THE DATA below:

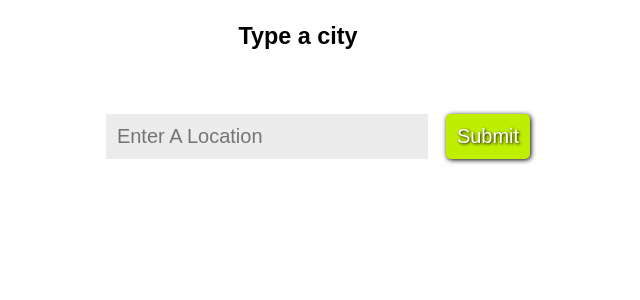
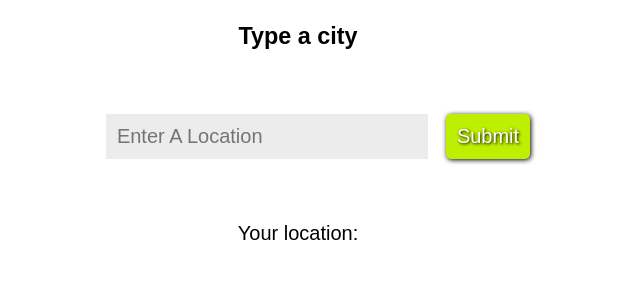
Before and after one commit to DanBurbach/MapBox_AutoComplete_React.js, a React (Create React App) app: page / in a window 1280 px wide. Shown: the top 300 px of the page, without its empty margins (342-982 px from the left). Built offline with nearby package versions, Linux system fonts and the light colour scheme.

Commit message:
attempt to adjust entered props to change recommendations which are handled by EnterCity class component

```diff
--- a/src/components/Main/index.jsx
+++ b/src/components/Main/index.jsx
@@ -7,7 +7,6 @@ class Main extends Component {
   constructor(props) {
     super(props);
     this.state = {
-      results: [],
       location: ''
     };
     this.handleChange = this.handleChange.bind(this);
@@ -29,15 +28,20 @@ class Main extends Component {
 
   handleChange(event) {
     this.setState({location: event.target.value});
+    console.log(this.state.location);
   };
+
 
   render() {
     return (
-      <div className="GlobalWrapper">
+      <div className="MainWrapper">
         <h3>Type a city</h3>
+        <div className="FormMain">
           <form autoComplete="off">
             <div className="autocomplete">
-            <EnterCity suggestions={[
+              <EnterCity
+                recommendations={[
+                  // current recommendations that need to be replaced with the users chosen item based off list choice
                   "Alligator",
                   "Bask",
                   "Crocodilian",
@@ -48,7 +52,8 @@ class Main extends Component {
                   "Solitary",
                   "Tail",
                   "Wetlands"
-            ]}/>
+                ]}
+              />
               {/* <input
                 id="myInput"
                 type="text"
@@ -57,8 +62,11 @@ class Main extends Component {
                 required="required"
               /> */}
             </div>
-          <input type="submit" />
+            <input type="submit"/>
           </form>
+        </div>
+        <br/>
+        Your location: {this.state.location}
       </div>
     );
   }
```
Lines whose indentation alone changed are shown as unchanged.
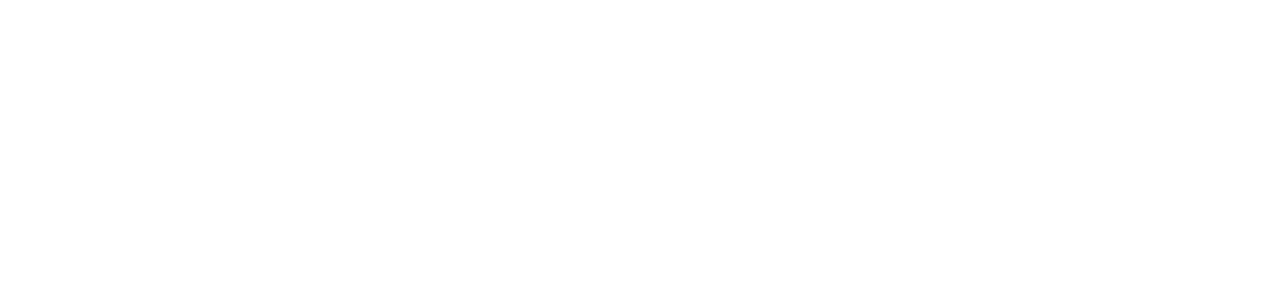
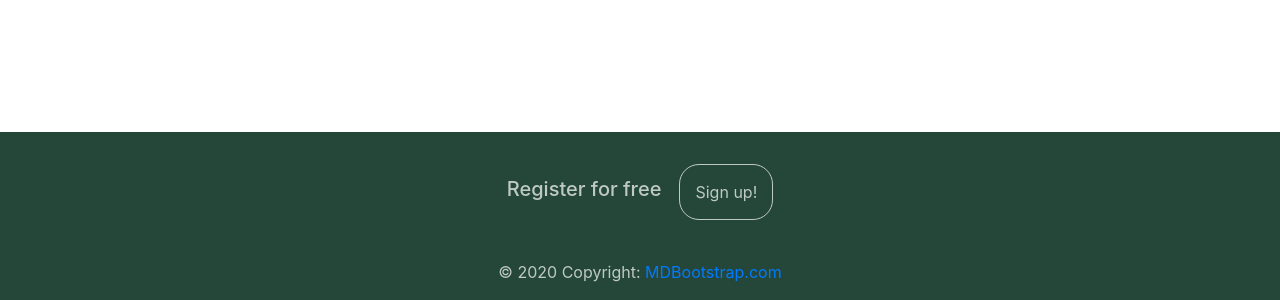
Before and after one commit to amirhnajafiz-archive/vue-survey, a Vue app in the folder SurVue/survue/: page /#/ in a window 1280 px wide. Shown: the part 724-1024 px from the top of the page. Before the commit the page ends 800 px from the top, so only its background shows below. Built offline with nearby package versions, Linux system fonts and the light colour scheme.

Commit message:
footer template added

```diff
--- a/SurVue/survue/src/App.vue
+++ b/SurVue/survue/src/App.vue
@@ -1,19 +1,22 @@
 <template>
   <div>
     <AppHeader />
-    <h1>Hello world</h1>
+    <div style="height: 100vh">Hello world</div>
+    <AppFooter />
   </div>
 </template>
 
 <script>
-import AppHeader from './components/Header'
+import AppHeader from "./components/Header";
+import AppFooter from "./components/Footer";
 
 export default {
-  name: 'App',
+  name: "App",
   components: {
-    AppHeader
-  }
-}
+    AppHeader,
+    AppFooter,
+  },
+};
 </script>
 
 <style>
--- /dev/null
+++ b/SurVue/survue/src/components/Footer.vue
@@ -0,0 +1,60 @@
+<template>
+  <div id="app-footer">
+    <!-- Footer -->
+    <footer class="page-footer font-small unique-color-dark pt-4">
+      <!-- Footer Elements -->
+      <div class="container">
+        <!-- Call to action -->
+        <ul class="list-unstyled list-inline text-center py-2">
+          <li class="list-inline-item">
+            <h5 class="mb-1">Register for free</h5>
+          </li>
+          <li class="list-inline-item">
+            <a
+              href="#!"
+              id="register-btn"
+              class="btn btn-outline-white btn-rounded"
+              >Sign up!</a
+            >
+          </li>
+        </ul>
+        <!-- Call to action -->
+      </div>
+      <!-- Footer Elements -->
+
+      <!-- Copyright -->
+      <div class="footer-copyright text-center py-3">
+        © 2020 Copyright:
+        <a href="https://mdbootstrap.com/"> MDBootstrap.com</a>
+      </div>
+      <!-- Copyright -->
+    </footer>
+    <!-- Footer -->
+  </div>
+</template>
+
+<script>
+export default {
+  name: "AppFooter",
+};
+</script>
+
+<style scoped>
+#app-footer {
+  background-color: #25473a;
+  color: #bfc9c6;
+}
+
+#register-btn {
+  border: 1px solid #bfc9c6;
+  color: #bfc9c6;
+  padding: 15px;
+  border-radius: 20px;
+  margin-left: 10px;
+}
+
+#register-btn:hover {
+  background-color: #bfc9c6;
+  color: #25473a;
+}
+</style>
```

End of THE DATA.

WORK REQUEST:
From the data above, copy each line with the string "className" in it.

TASK ANSWER:
-      <div className="GlobalWrapper">
+      <div className="MainWrapper">
+        <div className="FormMain">
             <div className="autocomplete">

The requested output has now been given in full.